_WORK TASK_. Apart from the pictures, write out the records that follow exactly.

_RECORD EXTRACTS_.

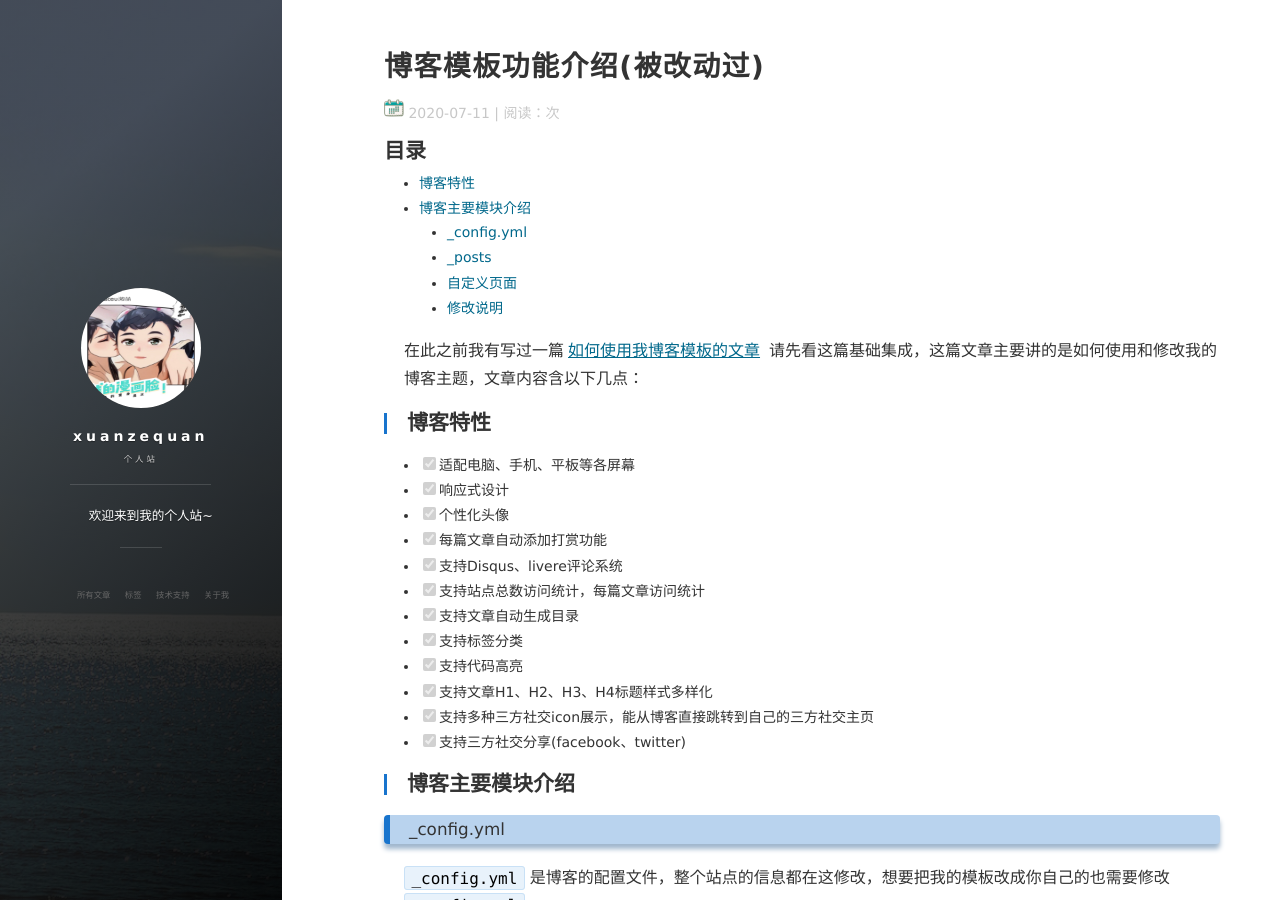
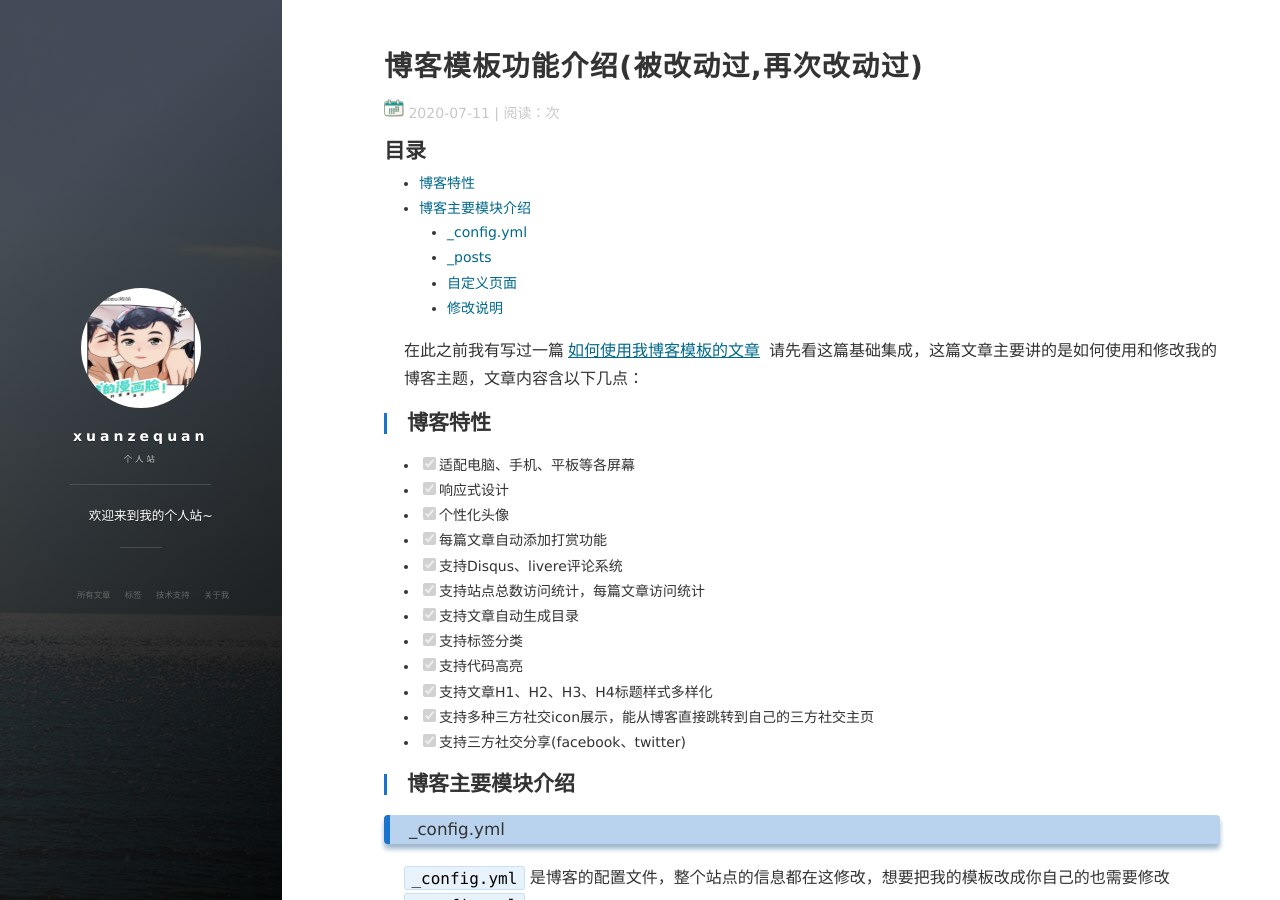
Before and after one commit to bestfutureforus/bestfutureforus.github.io, a Jekyll site: the page built from _posts/2020-07-11-blog_info.md, in a window 1280 px wide and 900 px high. Built offline with Jekyll 4.4.1, drawn with Linux system fonts in a browser that asks for light colours; nearby versions of some CDN libraries; comment, search, counter and statistics services are not loaded.

Commit message:
衍生提交

```diff
--- a/_posts/2020-07-11-blog_info.md
+++ b/_posts/2020-07-11-blog_info.md
@@ -1,6 +1,6 @@
 ---
 layout: post
-title: 博客模板功能介绍(被改动过)
+title: 博客模板功能介绍(被改动过,再次改动过)
 date: 2020-07-11
 tags: jekyll
 ---
```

_ANSWER TO THIS EXERCISE_.
Before and after one commit to bestfutureforus/bestfutureforus.github.io, a Jekyll site: the page built from _posts/2020-07-11-blog_info.md, in a window 1280 px wide and 900 px high. Built offline with Jekyll 4.4.1, drawn with Linux system fonts in a browser that asks for light colours; nearby versions of some CDN libraries; comment, search, counter and statistics services are not loaded.

Commit message:
衍生提交

```diff
--- a/_posts/2020-07-11-blog_info.md
+++ b/_posts/2020-07-11-blog_info.md
@@ -1,6 +1,6 @@
 ---
 layout: post
-title: 博客模板功能介绍(被改动过)
+title: 博客模板功能介绍(被改动过,再次改动过)
 date: 2020-07-11
 tags: jekyll
 ---
```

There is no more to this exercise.